In this article, we will discuss the difference between responsible credit and not-so-responsible credit.
At RD Debt Counselling, we have been working with client’s credit for 10 years and I like to think I have seen it all, but I am still sometimes surprised.
I do understand that when there is financial pressure, people don’t always think about what is going to happen long term, they just want to solve the problem that is in front of them right now.
A typical example of this is a client who came to see me with 6 cellphone contracts, most of which weren’t even used. After we had chatted for a while, she explained that Game gives vouchers when you take a cell phone contract, so you take the contract and then Game gives you an R1 000 to R2 000 voucher with each contract. She had cash flow problems and was buying food with the vouchers for her family. Every time she was short on money, she would take out another cell phone contract. This solves the problem this month, but next month you need to pay the contract

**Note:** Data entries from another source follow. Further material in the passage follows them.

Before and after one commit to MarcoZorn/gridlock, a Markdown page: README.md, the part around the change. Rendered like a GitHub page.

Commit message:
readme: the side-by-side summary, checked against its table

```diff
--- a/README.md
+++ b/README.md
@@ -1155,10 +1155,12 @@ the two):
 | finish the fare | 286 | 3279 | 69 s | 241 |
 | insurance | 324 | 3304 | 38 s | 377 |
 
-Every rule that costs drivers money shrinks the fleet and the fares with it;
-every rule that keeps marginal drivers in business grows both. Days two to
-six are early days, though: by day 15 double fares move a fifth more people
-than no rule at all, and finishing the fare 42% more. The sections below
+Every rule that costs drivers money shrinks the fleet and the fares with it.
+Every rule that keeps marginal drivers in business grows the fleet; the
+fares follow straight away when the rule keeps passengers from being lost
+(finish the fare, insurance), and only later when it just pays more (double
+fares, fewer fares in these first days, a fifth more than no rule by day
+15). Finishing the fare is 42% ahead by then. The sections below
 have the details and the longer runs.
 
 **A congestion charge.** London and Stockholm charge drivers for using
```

What I am saying is that some credit is responsible. Let’s be honest, there are very few people who can afford to buy a car or a house for cash. Student loans for education are necessary to give your child the best possible advantage for the future, and if you are starting your own business, to make more money from the money borrowed, then it makes sense.
When you are using credit for most other things it is irresponsible.
Loans or accounts for buying TV’s, beds and hi-fis is irresponsible. Not only because it gets you into the debt trap, but because you pay almost twice as much for the same thing that you could have bought for cash if you had saved for a few months.
Another couple had an excellent income, both husband and wife earned good salaries, together, about R80k, but they bought everything on credit, from bed linen to tvs. They had 5 TV’s, many vehicles including four-wheelers, bikes, caravans, and trailers. I am not saying that you shouldn’t have these things, but lots of nice things on credit equal to lots to pay back every month. When you can afford it there is no stress, but what happened here was that the wife was put on short time for about 3 months and then the problems start because they couldn’t pay the full amount every month, and then the arrears started.
Buying food on credit is a big no-no for me. If you have to buy food on credit to get through the month, then you are overindebted and you are caught in the debt trap because you do not have enough money to pay for your living expenses after all your other debit orders have gone off your pay at the end of the month.
Buying clothes on credit is also one of those that get out of control for many people. When you buy for cash, you have to stop when the cash runs out. Buying on credit means that you can carry on buying with money you don’t have.
Month-end loans are the most dangerous credit you can get. Month-end loans were developed for the emergencies in life and you can get quick access to money and sort out the emergency and at the end of the month they take their money from your salary, but the reality for many people is that they take month end loans every month, and it starts at R2 000 and then you need to pay R2 500 back, (these are not exact numbers, but to illustrate what can happen), so you borrow R2 000 and at the end of the month you are debited R2500, that leaves you short R2 500, so then you need to borrow R2500 and then pay back R3 100, and so the months go on until you are borrowing R5000 and paying back R6000, then you are so stuck in the debt trap, you cannot get out.
Then my worst of the lot, when money is borrowed to go on holiday, and here I’m not talking about when you plan to attend your son’s wedding who now lives in Canada, so you do your planning and go if you can afford the repayments, here I’m talking about people who feel they have to go on holiday to expensive places, but can’t afford it, so they take a loan instead of staying at home, and can’t afford the repayments, but at least they had a holiday and can tell everyone they were in Plett for a week and it cost them R7 500 a day for the house, that’s crazy, take one day’s money and have a week of holiday at home, or go camping at Bronkhorstspruit dam, I promise you will have as much fun.
The most irresponsible credit is when you buy something on credit on your name for somebody else who has a bad credit record and asks you to help, I have seen many cases where this is a huge problem,
My favorite story about this is the guy who bought a new GTI for his sister on his name. All went well for the first year or so, and one day he got a message from his sister to say, “I have been retrenched, your GTI is on the pavement outside your house. He couldn’t afford the extra payments, he didn’t want the car, and to sell a one-year-old GTI, meant that he would lose a whole lot of money. He applied for debt review and now owns a GTI he never needed or wanted.
So I believe that you need credit for buying a house or a car, Paying for your child’s education, or for a business where you are going to make money.
When you are using credit to pay for food clothing, rent, water and lights and other daily living expenses, then you are not using credit correctly.
When I was young (a lot of years ago) there was an airline that had a radio advert which said, Fly now pay later.
And that’s exactly what wrong credit makes us do, we are happy, we are flying, but the problem comes when it is time to pay later.
Catch Russell on East Rand Stereo, every Saturday morning at 08:15.